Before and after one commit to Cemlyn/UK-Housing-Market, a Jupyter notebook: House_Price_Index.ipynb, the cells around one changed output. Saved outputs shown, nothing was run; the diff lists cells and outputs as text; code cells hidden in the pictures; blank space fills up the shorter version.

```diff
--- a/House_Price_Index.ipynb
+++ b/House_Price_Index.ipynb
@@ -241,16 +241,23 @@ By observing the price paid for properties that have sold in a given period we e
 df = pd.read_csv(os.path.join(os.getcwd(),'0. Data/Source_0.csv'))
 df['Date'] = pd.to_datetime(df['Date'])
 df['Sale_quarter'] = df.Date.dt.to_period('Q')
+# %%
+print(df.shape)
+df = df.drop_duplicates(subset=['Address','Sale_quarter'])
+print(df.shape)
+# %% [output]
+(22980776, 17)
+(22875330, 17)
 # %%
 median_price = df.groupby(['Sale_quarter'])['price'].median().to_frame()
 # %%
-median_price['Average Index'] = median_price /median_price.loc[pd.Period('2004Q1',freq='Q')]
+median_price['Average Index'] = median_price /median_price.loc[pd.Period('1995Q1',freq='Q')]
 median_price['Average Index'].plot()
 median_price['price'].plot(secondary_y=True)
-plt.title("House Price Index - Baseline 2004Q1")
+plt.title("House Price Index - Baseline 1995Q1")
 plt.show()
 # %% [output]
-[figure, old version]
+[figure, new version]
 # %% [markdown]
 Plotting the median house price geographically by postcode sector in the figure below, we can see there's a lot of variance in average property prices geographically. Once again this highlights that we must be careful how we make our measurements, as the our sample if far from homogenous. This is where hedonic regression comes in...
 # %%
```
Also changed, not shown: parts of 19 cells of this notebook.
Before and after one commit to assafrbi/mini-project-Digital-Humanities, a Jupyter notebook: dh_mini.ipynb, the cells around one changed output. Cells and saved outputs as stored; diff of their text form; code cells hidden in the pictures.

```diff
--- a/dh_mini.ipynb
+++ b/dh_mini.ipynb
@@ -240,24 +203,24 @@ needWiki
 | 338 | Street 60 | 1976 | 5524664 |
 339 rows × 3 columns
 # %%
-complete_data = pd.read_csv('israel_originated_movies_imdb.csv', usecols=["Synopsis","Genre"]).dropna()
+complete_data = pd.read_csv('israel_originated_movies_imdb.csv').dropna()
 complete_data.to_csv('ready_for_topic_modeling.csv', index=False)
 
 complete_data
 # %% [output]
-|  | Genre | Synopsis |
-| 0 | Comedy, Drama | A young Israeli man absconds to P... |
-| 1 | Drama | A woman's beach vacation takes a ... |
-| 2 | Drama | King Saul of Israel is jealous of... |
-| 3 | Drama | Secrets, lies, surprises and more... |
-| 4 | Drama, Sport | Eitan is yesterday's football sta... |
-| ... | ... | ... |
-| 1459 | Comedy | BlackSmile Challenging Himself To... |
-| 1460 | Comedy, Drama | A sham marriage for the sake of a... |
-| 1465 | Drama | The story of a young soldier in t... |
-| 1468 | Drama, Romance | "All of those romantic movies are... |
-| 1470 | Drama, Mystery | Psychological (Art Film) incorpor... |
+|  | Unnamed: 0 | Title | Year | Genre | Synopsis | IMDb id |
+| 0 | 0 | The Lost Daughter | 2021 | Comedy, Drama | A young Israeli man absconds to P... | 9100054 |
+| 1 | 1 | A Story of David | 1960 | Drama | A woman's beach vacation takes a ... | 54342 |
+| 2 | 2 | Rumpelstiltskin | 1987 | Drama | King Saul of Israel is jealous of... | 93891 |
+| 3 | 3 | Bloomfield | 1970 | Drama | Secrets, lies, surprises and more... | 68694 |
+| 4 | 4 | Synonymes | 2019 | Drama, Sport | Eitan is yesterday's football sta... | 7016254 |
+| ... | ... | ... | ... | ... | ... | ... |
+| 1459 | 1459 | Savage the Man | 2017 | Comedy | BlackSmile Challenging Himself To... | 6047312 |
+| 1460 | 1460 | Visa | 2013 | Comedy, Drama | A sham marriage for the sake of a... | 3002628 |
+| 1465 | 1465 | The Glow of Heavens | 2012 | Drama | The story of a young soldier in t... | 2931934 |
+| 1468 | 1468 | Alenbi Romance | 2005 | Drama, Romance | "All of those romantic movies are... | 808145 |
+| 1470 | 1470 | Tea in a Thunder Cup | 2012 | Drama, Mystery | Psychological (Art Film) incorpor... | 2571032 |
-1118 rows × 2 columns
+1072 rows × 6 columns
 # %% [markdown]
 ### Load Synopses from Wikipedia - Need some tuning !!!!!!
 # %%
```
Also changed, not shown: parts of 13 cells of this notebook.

···

THE PROBLEM -
The answer must be the full listing, restated word for word.

ANSWER SPACE -
Before and after one commit to Cemlyn/UK-Housing-Market, a Jupyter notebook: House_Price_Index.ipynb, the cells around one changed output. Saved outputs shown, nothing was run; the diff lists cells and outputs as text; code cells hidden in the pictures; blank space fills up the shorter version.

```diff
--- a/House_Price_Index.ipynb
+++ b/House_Price_Index.ipynb
@@ -241,16 +241,23 @@ By observing the price paid for properties that have sold in a given period we e
 df = pd.read_csv(os.path.join(os.getcwd(),'0. Data/Source_0.csv'))
 df['Date'] = pd.to_datetime(df['Date'])
 df['Sale_quarter'] = df.Date.dt.to_period('Q')
+# %%
+print(df.shape)
+df = df.drop_duplicates(subset=['Address','Sale_quarter'])
+print(df.shape)
+# %% [output]
+(22980776, 17)
+(22875330, 17)
 # %%
 median_price = df.groupby(['Sale_quarter'])['price'].median().to_frame()
 # %%
-median_price['Average Index'] = median_price /median_price.loc[pd.Period('2004Q1',freq='Q')]
+median_price['Average Index'] = median_price /median_price.loc[pd.Period('1995Q1',freq='Q')]
 median_price['Average Index'].plot()
 median_price['price'].plot(secondary_y=True)
-plt.title("House Price Index - Baseline 2004Q1")
+plt.title("House Price Index - Baseline 1995Q1")
 plt.show()
 # %% [output]
-[figure, old version]
+[figure, new version]
 # %% [markdown]
 Plotting the median house price geographically by postcode sector in the figure below, we can see there's a lot of variance in average property prices geographically. Once again this highlights that we must be careful how we make our measurements, as the our sample if far from homogenous. This is where hedonic regression comes in...
 # %%
```
Also changed, not shown: parts of 19 cells of this notebook.
Before and after one commit to assafrbi/mini-project-Digital-Humanities, a Jupyter notebook: dh_mini.ipynb, the cells around one changed output. Cells and saved outputs as stored; diff of their text form; code cells hidden in the pictures.

```diff
--- a/dh_mini.ipynb
+++ b/dh_mini.ipynb
@@ -240,24 +203,24 @@ needWiki
 | 338 | Street 60 | 1976 | 5524664 |
 339 rows × 3 columns
 # %%
-complete_data = pd.read_csv('israel_originated_movies_imdb.csv', usecols=["Synopsis","Genre"]).dropna()
+complete_data = pd.read_csv('israel_originated_movies_imdb.csv').dropna()
 complete_data.to_csv('ready_for_topic_modeling.csv', index=False)
 
 complete_data
 # %% [output]
-|  | Genre | Synopsis |
-| 0 | Comedy, Drama | A young Israeli man absconds to P... |
-| 1 | Drama | A woman's beach vacation takes a ... |
-| 2 | Drama | King Saul of Israel is jealous of... |
-| 3 | Drama | Secrets, lies, surprises and more... |
-| 4 | Drama, Sport | Eitan is yesterday's football sta... |
-| ... | ... | ... |
-| 1459 | Comedy | BlackSmile Challenging Himself To... |
-| 1460 | Comedy, Drama | A sham marriage for the sake of a... |
-| 1465 | Drama | The story of a young soldier in t... |
-| 1468 | Drama, Romance | "All of those romantic movies are... |
-| 1470 | Drama, Mystery | Psychological (Art Film) incorpor... |
+|  | Unnamed: 0 | Title | Year | Genre | Synopsis | IMDb id |
+| 0 | 0 | The Lost Daughter | 2021 | Comedy, Drama | A young Israeli man absconds to P... | 9100054 |
+| 1 | 1 | A Story of David | 1960 | Drama | A woman's beach vacation takes a ... | 54342 |
+| 2 | 2 | Rumpelstiltskin | 1987 | Drama | King Saul of Israel is jealous of... | 93891 |
+| 3 | 3 | Bloomfield | 1970 | Drama | Secrets, lies, surprises and more... | 68694 |
+| 4 | 4 | Synonymes | 2019 | Drama, Sport | Eitan is yesterday's football sta... | 7016254 |
+| ... | ... | ... | ... | ... | ... | ... |
+| 1459 | 1459 | Savage the Man | 2017 | Comedy | BlackSmile Challenging Himself To... | 6047312 |
+| 1460 | 1460 | Visa | 2013 | Comedy, Drama | A sham marriage for the sake of a... | 3002628 |
+| 1465 | 1465 | The Glow of Heavens | 2012 | Drama | The story of a young soldier in t... | 2931934 |
+| 1468 | 1468 | Alenbi Romance | 2005 | Drama, Romance | "All of those romantic movies are... | 808145 |
+| 1470 | 1470 | Tea in a Thunder Cup | 2012 | Drama, Mystery | Psychological (Art Film) incorpor... | 2571032 |
-1118 rows × 2 columns
+1072 rows × 6 columns
 # %% [markdown]
 ### Load Synopses from Wikipedia - Need some tuning !!!!!!
 # %%
```
Also changed, not shown: parts of 13 cells of this notebook.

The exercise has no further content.